Dabo Swinney dreamed big, but never about being a National Championship coach
|Thursday, April 29, 2021, 8:01 AM- -|
Dabo Swinney has always dreamed big, and as a young man growing up in Pelham, Alabama, he dreamed that he would one day be a starting shortstop for a Major League team, a starting point guard in the NBA, and the quarterback of an NFL team. Not once did he dream he would coach a team that would win a college football National Championship, but Swinney isn’t one to put limits on his dreams.
Now entering his 14th season (and 13th full season) as Clemson’s head coach, Dabo Swinney has already carved his name into the Clemson record books by becoming the first coach in program history to lead Clemson to multiple national championships.
Swinney’s most recent squad accomplished its “double-double mission” in 2020, going 10-2 in a condensed season to give Clemson 10 consecutive 10-win seasons. Clemson became only the third program in FBS history to accomplish the feat and became the first school to win 10 games in 10 straight seasons as a member of the ACC, as only the final nine of Florida State’s record 14-straight 10-win seasons came during the Seminoles’ tenure in the ACC.
Swinney led Clemson to its sixth consecutive outright conference title with a 34-10 win against Notre Dame in the ACC Championship Game. The conference title helped Clemson secure its record-tying sixth College Football Playoff berth, becoming the first program ever to reach the postseason tournament in six consecutive seasons. Clemson is 6-4 all-time in College Football Playoff games, the second-most wins of any program and twice the number of the third-place program (three, Ohio State).
At 140-33, Swinney (.809) enters the 2020 season as the winningest active coach by percentage in the FBS among coaches with at least five seasons of head coaching experience. With the addition of the 2020 ACC Championship, all 12 of Swinney’s recruiting classes have won at least one ACC title in their careers, and every recruiting class since 2012 has earned at least one College Football Playoff berth.
Even the biggest dreamers get caught off guard.
“I never dreamed that I would be the coach of a National Championship team, but I dreamed I would be a player on a National Championship team,” Swinney said recently. “I dreamed that I would play in NBA or NFL or the MLB. I was a shortstop and a point guard and a receiver, a little bit of quarterback.

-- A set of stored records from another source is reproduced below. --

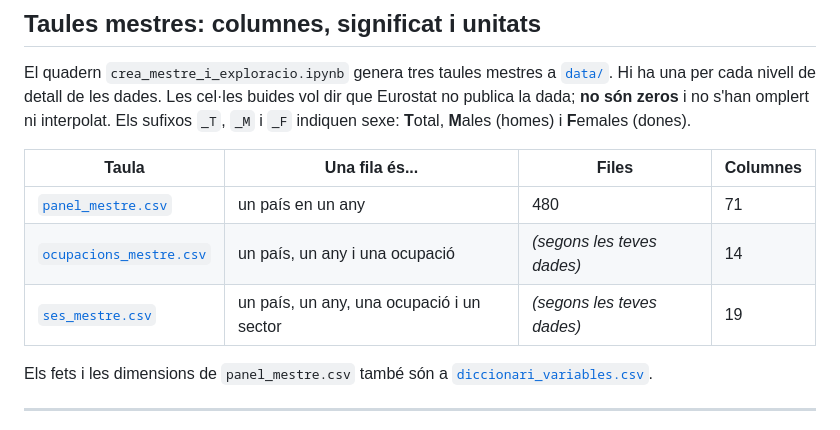
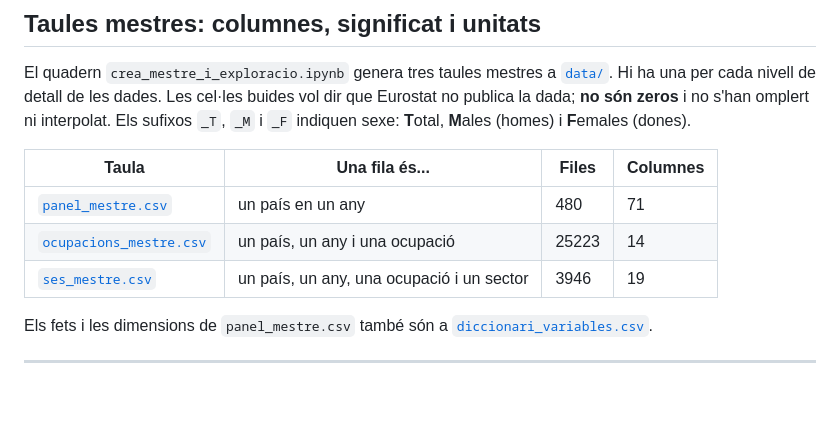
Before and after one commit to mbaldoma/europa-final-de-mes, a Markdown page: readme_taules_mestres.md, the part around the change. Rendered like a GitHub page; blank space fills up the shorter version.

```diff
--- a/readme_taules_mestres.md
+++ b/readme_taules_mestres.md
@@ -5,8 +5,8 @@ El quadern `crea_mestre_i_exploracio.ipynb` genera tres taules mestres a [`data/
 | Taula | Una fila és... | Files | Columnes |
 |---|---|---|---|
 | [`panel_mestre.csv`](data/panel_mestre.csv) | un país en un any | 480 | 71 |
-| [`ocupacions_mestre.csv`](data/ocupacions_mestre.csv) | un país, un any i una ocupació | _(segons les teves dades)_ | 14 |
-| [`ses_mestre.csv`](data/ses_mestre.csv) | un país, un any, una ocupació i un sector | _(segons les teves dades)_ | 19 |
+| [`ocupacions_mestre.csv`](data/ocupacions_mestre.csv) | un país, un any i una ocupació | 25223 | 14 |
+| [`ses_mestre.csv`](data/ses_mestre.csv) | un país, un any, una ocupació i un sector | 3946 | 19 |
 
 Els fets i les dimensions de `panel_mestre.csv` també són a [`diccionari_variables.csv`](data/diccionari_variables.csv).
 
```
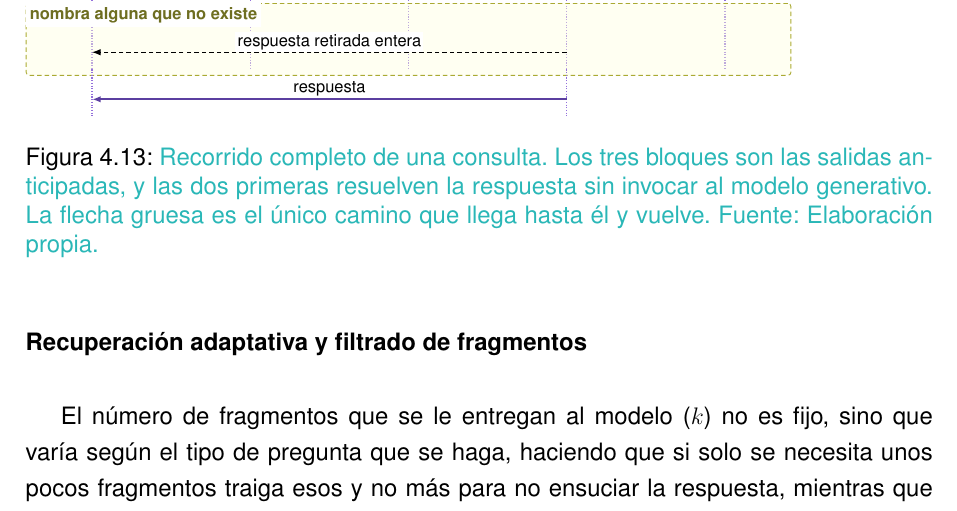
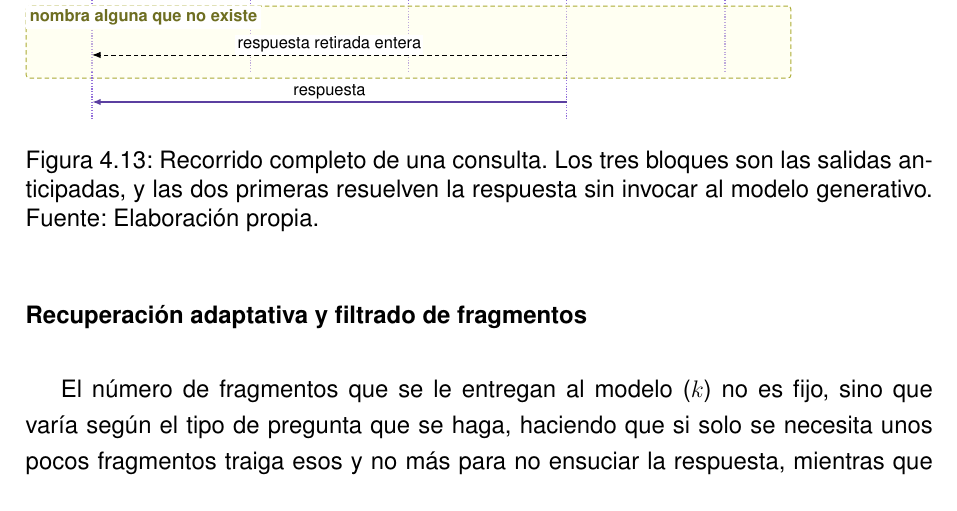
Before and after one commit to samubp10/tfg-recomendador-uja, a LaTeX document (memoria/main.tex, which reads memoria/diagramas/DiagramaSecuenciaRAG.tex): part of page 92 of 142, cut so that both start at the same text. Compiled offline with pdfLaTeX.

Commit message:
docs(IT-112): quitar el historial de DiagramaSecuenciaRAG
Los comentarios contaban como se llego a la version actual ---que se
probo antes, que dia se midio, que se corrigio---. Eso vive en el
historial de git; el fichero guarda la decision vigente.

```diff
--- a/memoria/diagramas/DiagramaSecuenciaRAG.tex
+++ b/memoria/diagramas/DiagramaSecuenciaRAG.tex
@@ -90,22 +62,20 @@
       \node[propia] at (12.0,-14.35)
       {comprobar cada titulación contra el catálogo};
 
-      % --- Salida 3: la barrera ---
       \node[bloque, fit={(-1.4,-15.0) (16.2,-16.4)}] (b3) {};
       \node[rotuloBloque] at (b3.north west) {nombra alguna que no existe};
       \draw[devuelve] (11.1,-16.0)
       -- node[etiqueta]{respuesta retirada entera} (0,-16.0);
 
-      % --- Salida por el camino que si llega hasta el final ---
       \draw[lineaVida] (0,-16.4) -- (0,-17.5);
       \draw[lineaVida] (11.1,-16.4) -- (11.1,-17.5);
       \draw[devuelveFin] (11.1,-17.1) -- node[etiqueta]{respuesta} (0,-17.1);
     \end{tikzpicture}%
   }
-  \caption[Recorrido completo de una consulta]{\textcolor{borrador2}{Recorrido
+  \caption[Recorrido completo de una consulta]{Recorrido
       completo de una consulta. Los tres bloques son las salidas anticipadas, y
       las dos primeras resuelven la respuesta sin invocar al modelo generativo.
-      La flecha gruesa es el único camino que llega hasta él y vuelve. Fuente:
-      Elaboración propia.}}
+      Fuente:
+      Elaboración propia.}
   \label{fig:secuencia_rag}
 \end{figure}
```
Also changed, not shown: memoria/diagramas/DiagramaSecuenciaRAG.tex (28 more changed lines).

But God put a dream in me early that I believed in. I didn't really know what the path was going to be, but Christ, He found me and I met Him at 16 and have gone on. The dreams that I had aren't even close to what God has had in store for me. And I think, we limit ourselves sometimes by how we think. I always tell people, I heard somebody say one time, ‘God's got a thousand gallons of water to give us and we walk around with a one gallon bucket.’ That's how I see my life unfolding.”
Making the decision to attend Alabama was a turning point in Swinney’s life.
“I never, ever, ever thought about coaching in my entire life. All I wanted to do was play. I played three sports, I never stopped. Went from one sport to the next, the next I was always on the team. I was always competing, always preparing,” Swinney said. “That's all I wanted to do. I actually had opportunities in all three sports at smaller schools, but I had a dream. For whatever reason, God had put that in my heart at a young age. You grow up in Alabama, when you leave the hospital, you either have to be Alabama or Auburn. It's like stamped on your birth certificate. Otherwise they don't let you leave. That's a true story.
“Just so happened that my dad was an Alabama guy and they instilled that in me early. And man did God have a plan. I mean, it was incredible as I look about how it's all unfolded. I wanted to go to Alabama and no one in my family had a college degree. I didn't know, there was no roadmap. I wanted to go to a major university and I wanted to be a doctor. A couple of my coaches were mad at me because I had no money. Here's what happened, because the counselor at the school came to me and she told me how I could go. Because that's all I wanted to do.
“And she said, ‘Well, you can get a full Pell Grant.’ I didn't know what a Pell Grant was. She goes, ‘There's this thing called a Pell Grant and there's student loans.’ And I'm like, ‘Really?’ and I said, ‘Well, then I'm going to Alabama.’ I was an honor society student, I was a good student. I went to Alabama and I always say, you've heard of the term walk-on, I was a crawl on. I was a notch below the walk-on and they didn't really invite me to come.”
NOTE: This is the first in a series of articles looking at Swinney’s rise from a walk-on to a championship coach.